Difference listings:
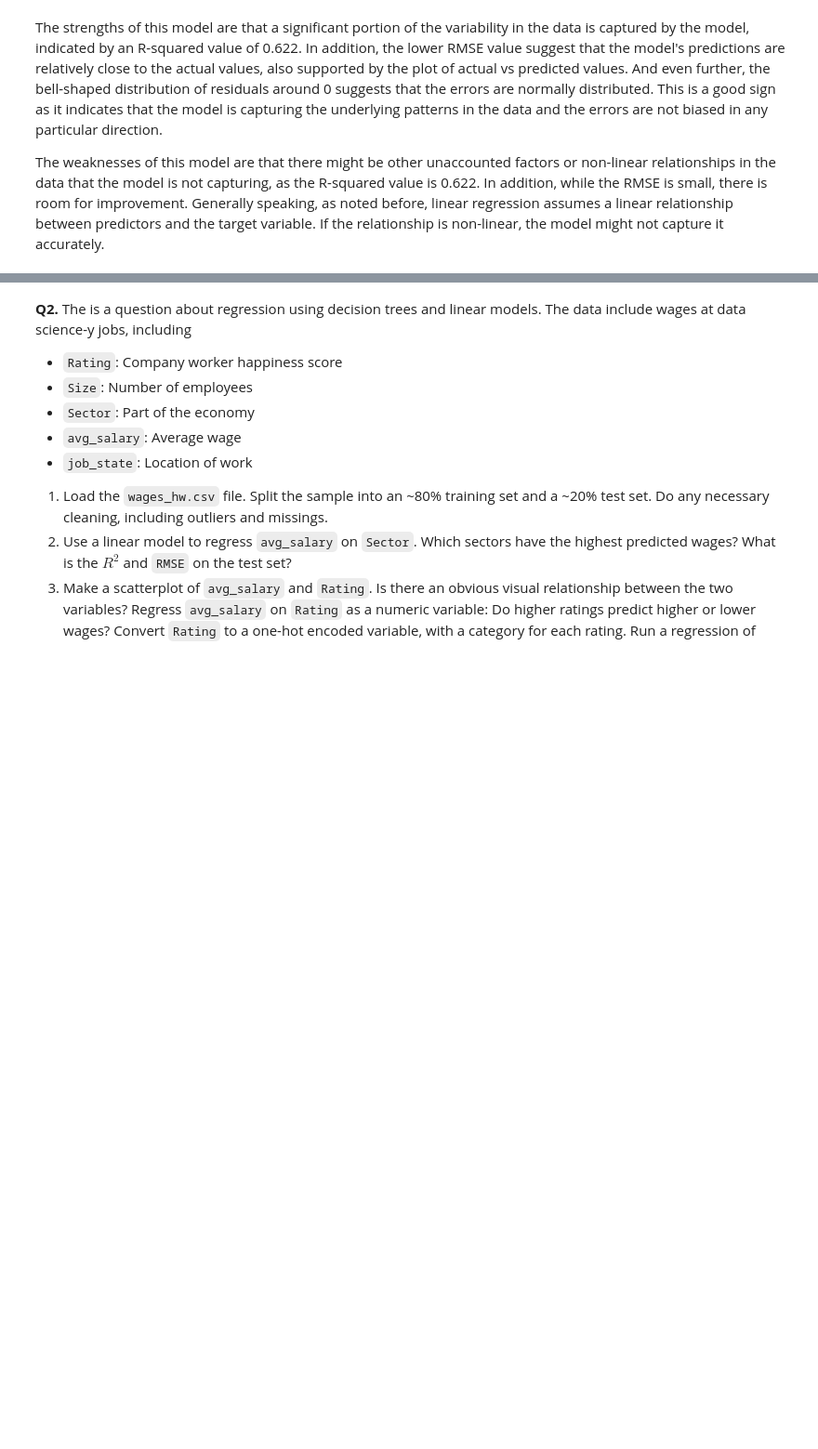
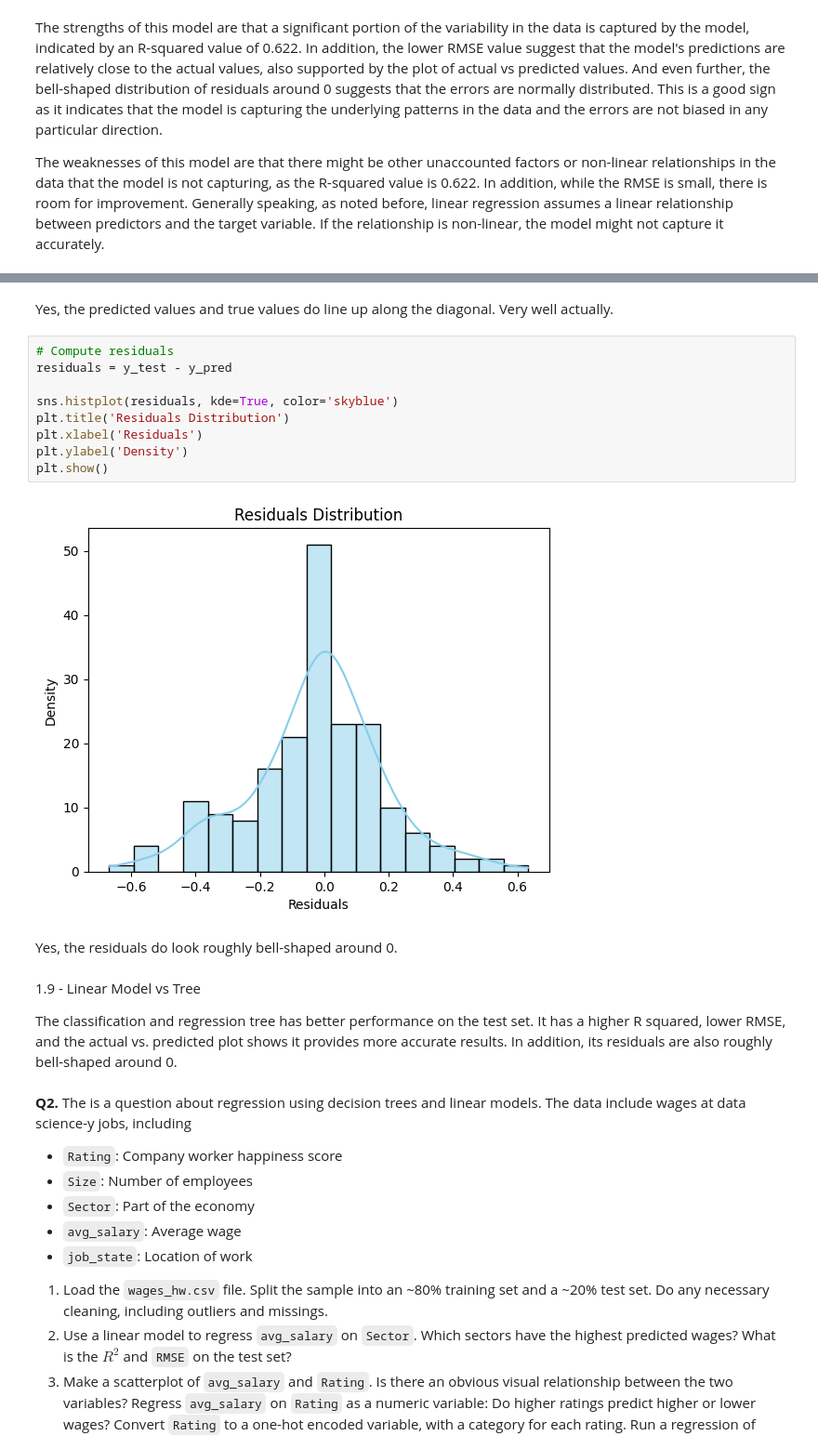
Before and after one commit to Sabrina-Hendricks/assignment4, a Jupyter notebook: assignment4.ipynb, the cells around one changed output, grey strips where cells are left out. Shown at 93% size. Cells and saved outputs as stored; diff of their text form; blank space fills up the shorter version.

```diff
--- a/assignment4.ipynb
+++ b/assignment4.ipynb
@@ -426,3 +518,22 @@ The weaknesses of this model are that there might be other unaccounted factors o
+# %% [markdown]
+Yes, the predicted values and true values do line up along the diagonal. Very well actually.
+# %%
+# Compute residuals
+residuals = y_test - y_pred
+
+sns.histplot(residuals, kde=True, color='skyblue')
+plt.title('Residuals Distribution')
+plt.xlabel('Residuals')
+plt.ylabel('Density')
+plt.show()
+# %% [output]
+[figure, added]
+# %% [markdown]
+Yes, the residuals do look roughly bell-shaped around 0.
+# %% [markdown]
+1.9 - Linear Model vs Tree
+
+The classification and regression tree has better performance on the test set. It has a higher R squared, lower RMSE, and the actual vs. predicted plot shows it provides more accurate results. In addition, its residuals are also roughly bell-shaped around 0.
 # %% [markdown]
 **Q2.** The is a question about regression using decision trees and linear models. The data include wages at data science-y jobs, including
 
```
Also changed, not shown: parts of 10 cells of this notebook.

#### What is needed:
A word-for-word copy of the records is required. Leave out every picture.

#### The answer:
Before and after one commit to Sabrina-Hendricks/assignment4, a Jupyter notebook: assignment4.ipynb, the cells around one changed output, grey strips where cells are left out. Shown at 93% size. Cells and saved outputs as stored; diff of their text form; blank space fills up the shorter version.

```diff
--- a/assignment4.ipynb
+++ b/assignment4.ipynb
@@ -426,3 +518,22 @@ The weaknesses of this model are that there might be other unaccounted factors o
+# %% [markdown]
+Yes, the predicted values and true values do line up along the diagonal. Very well actually.
+# %%
+# Compute residuals
+residuals = y_test - y_pred
+
+sns.histplot(residuals, kde=True, color='skyblue')
+plt.title('Residuals Distribution')
+plt.xlabel('Residuals')
+plt.ylabel('Density')
+plt.show()
+# %% [output]
+[figure, added]
+# %% [markdown]
+Yes, the residuals do look roughly bell-shaped around 0.
+# %% [markdown]
+1.9 - Linear Model vs Tree
+
+The classification and regression tree has better performance on the test set. It has a higher R squared, lower RMSE, and the actual vs. predicted plot shows it provides more accurate results. In addition, its residuals are also roughly bell-shaped around 0.
 # %% [markdown]
 **Q2.** The is a question about regression using decision trees and linear models. The data include wages at data science-y jobs, including
 
```
Also changed, not shown: parts of 10 cells of this notebook.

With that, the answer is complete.